Lexapro Withdrawal

by on May 14, 2012

If not properly discontinuing use of Lexapro (Escitalopram), patients may suffer from withdrawal. Withdrawal symptoms do not just occur when halting medications, in some cases they can also occur when dosage is decreased too quickly.  It is important to consider the implications of withdrawal regardless of how long Lexapro treatment has been in place.

It is important to acknowledge a difference between drug dependency or addiction, and withdrawal from prescribed drugs. Lexapro is not addictive so there is no desire to continue taking it once dosage has been decreased. There is, however, a period of time where the body has to adjust to this decrease in medication. Studies have not unanimously shown why patients suffer from withdrawal when discontinuing Lexapro. Scientists hypothesize that it may be due to a variety of factors, including the central nervous system needing time to readjust to the change in serotonin, or possibly a change in blood volume of the left prefrontal cortex and caudate nucleus.

Lexapro Withdrawal Symptoms

Up to 20% of people who reduce or halt use of Lexapro (Escitalopram) may suffer from withdrawal symptoms. These symptoms include:

  • Fatigue
  • Nausea
  • Sweating
  • Dizziness and balance issues
  • Headaches
  • Diarrhea
  • Sleep disturbances
  • Tremors and shaking
  • Sexual dysfunction

Another reported symptom has been called “brain shocks” or “brain zaps”. These terms are used to describe a withdrawal symptom that is described as feeling an electric shock sensation that is accompanied by dizziness, nausea and confusion.

How to Minimize Withdrawal Symptoms

Patients should not immediately and abruptly stop use of Lexipro. The most effective way to prevent withdrawal symptoms is to taper the use of Lexapro gradually. Health care professionals should be involved in determining the amount of decrease with Lexapro. It is usually spread out over a 6 to 8 week period, allowing the body to adjust along with the decreased dosage. Should any serious withdrawal symptoms occur, patients should discuss them with their physician and stretch out the tapering period.

Withdrawal symptoms often only occur with patients who have taken antidepressants for 6 weeks or longer.

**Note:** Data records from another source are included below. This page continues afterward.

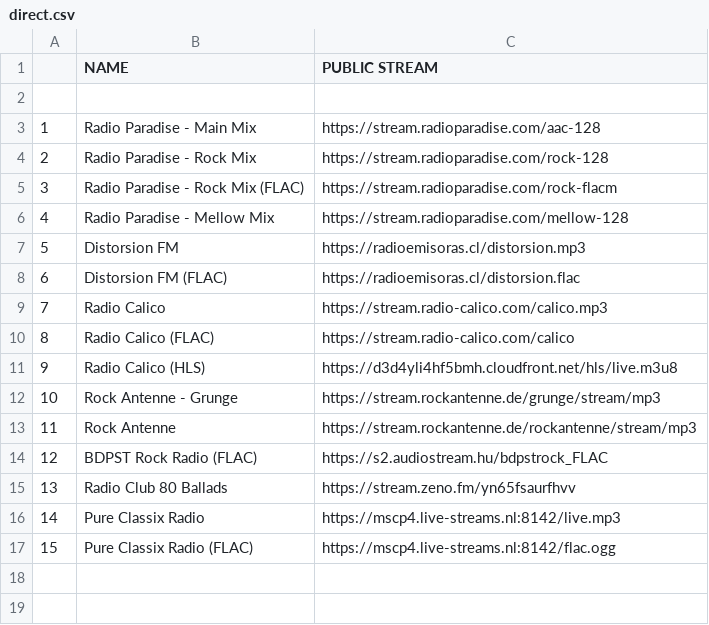
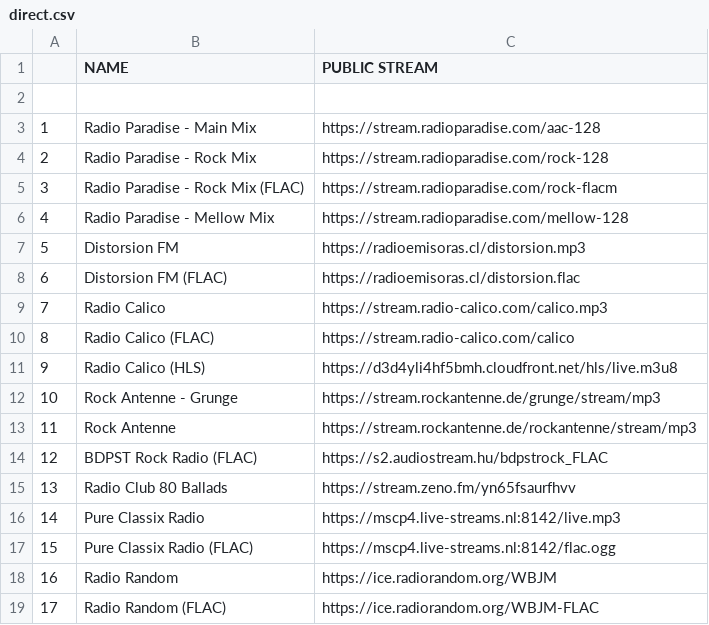
Before and after one commit to deebtb/radioshare, a CSV file: streams/direct.csv, drawn as a sheet; the diff names each change by its address in the sheet, - before the commit and + after, or states it on an @@ line.

Commit message:
Add Radio Random (AAC + FLAC) to Other Stations

```diff
--- a/streams/direct.csv
+++ b/streams/direct.csv
+row 18: 16 | Radio Random | https://ice.radiorandom.org/WBJM
+row 19: 17 | Radio Random (FLAC) | https://ice.radiorandom.org/WBJM-FLAC
```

If present, withdrawal symptoms are usually temporary and can be dealt with by slowing the rate of reducing the medication.